Combat boots just got cooler

Amadeus Smith

Army testing boots that will help cool troops

New cool combat boots went through a second round of pilot testing after equipment malfunctions shut down initial testing.

The School of Exercise, Leisure and Sports is working with the United States Army Research Institute of Environmental Medicine to develop a boot that keeps a constant flow of water over the foot through tubing enclosed in the insole. In theory, the cool water (20 degrees Celsius) will extract heat from the body by taking warm temperatures from the foot and replacing it with a cooler temperature.

“The cold water temperature and the flow of the water work together to let the blood in the foot cool down before it returns to the core of the body,” graduate student Rob Demes said.

Demes and graduate student Greg Farnell found that the boot seemed successful in a few short tests preceding the equipment break.

“The tests went for five minutes each,” Farnell said. “My feet and my head got cooler in that time.”

Testing will involve up to 10 volunteers walking in a warm environmental chamber for 40 minutes while researchers monitor skin temperature, core temperature, metabolic rate, heart rate and thermalsensation at different points in the exercise.

Volunteers will go through one trial wearing the boots and another wearing a head cooling system. Researchers will also administer a placebo test in which the volunteers will wear the equipment but researchers won’t provide cool water.

The new boots may replace the head cooling system which is efficient in extracting heat but is heavy and uses too much power to meet clothing system needs, according to the experiment’s protocol.

Maj. Aaron McPeake, who did a tour in Iraq from February 2004 to Mach 2005, said pilots don’t have to worry about energy supply for a refrigerated vest because it is attached to the aircraft but it can pose a problem for soldiers on the ground.

“It gets hot in the aircraft, but to add to the heat soldiers on the ground sometimes carry 20 pounds worth of equipment,” McPeake said.

Ultimately, researchers believe the boots will be more energy efficient while providing the same “subjective thermal comfort” as the head cooling system.

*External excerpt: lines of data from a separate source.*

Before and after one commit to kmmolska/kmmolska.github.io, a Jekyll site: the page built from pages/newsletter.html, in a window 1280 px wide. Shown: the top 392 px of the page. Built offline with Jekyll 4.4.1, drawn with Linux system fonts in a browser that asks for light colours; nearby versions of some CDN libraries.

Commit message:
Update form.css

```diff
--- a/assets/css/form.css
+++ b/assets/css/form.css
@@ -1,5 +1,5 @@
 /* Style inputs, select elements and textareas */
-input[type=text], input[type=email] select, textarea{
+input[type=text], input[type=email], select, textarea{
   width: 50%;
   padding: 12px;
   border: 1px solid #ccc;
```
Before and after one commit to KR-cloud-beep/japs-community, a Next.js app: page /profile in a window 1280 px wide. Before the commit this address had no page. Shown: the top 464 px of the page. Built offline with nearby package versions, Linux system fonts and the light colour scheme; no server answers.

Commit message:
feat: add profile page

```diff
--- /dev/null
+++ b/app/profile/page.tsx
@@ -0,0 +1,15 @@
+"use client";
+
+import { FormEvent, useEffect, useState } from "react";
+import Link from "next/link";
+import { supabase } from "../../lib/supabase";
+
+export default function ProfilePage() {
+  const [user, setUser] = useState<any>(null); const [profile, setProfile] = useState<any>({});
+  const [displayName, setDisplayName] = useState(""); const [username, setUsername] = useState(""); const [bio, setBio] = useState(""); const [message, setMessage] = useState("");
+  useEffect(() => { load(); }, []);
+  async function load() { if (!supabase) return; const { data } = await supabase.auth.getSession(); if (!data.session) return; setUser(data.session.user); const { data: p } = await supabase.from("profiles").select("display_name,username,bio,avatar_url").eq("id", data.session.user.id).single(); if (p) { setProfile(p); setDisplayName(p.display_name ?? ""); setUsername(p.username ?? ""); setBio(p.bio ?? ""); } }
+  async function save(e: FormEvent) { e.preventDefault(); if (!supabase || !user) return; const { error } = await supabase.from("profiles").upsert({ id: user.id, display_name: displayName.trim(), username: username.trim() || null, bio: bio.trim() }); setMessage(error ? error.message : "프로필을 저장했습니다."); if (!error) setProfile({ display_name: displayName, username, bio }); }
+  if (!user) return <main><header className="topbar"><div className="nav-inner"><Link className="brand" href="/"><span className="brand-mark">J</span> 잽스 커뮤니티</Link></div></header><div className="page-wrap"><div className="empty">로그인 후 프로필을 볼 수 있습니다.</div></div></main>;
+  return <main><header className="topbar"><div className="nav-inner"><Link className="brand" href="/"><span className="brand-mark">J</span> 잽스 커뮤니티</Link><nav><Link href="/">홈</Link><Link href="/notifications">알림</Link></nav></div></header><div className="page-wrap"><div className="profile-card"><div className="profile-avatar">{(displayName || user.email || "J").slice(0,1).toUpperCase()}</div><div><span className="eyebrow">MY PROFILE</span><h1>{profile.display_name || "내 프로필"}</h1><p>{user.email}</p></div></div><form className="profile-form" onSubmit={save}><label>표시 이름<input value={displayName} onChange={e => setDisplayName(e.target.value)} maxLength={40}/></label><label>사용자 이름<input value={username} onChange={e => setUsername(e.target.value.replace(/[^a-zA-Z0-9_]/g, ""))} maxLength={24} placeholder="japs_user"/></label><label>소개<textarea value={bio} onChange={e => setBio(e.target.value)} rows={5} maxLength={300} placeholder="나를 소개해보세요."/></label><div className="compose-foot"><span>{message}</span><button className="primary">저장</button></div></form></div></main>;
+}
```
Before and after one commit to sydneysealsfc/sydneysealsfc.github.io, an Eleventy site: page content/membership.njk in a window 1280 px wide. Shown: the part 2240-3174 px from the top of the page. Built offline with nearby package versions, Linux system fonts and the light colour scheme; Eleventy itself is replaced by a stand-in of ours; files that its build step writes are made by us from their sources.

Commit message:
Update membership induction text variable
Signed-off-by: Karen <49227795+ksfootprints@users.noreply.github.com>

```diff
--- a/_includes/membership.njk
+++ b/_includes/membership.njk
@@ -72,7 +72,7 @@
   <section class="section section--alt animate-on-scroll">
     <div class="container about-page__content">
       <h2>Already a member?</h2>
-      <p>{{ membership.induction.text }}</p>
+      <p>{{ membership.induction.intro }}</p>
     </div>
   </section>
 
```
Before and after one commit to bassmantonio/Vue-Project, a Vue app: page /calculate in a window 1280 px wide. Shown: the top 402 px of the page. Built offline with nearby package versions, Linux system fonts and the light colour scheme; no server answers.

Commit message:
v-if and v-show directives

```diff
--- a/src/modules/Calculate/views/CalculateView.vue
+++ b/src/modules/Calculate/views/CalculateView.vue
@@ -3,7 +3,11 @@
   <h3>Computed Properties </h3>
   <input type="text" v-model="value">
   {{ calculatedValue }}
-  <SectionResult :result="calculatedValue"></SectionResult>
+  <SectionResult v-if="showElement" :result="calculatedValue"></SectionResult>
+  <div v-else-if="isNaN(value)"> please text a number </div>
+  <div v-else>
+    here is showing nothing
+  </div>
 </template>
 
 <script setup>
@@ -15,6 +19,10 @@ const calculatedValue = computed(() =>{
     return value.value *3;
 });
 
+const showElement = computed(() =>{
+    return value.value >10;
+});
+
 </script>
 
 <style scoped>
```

“The boot isn’t patented yet because the boot is an idea. We have to determine if the system will work first,” exercise science professor Ellen Glickman said.

Contact school of exercise, leisure and sports reporter Amadeus Smith at .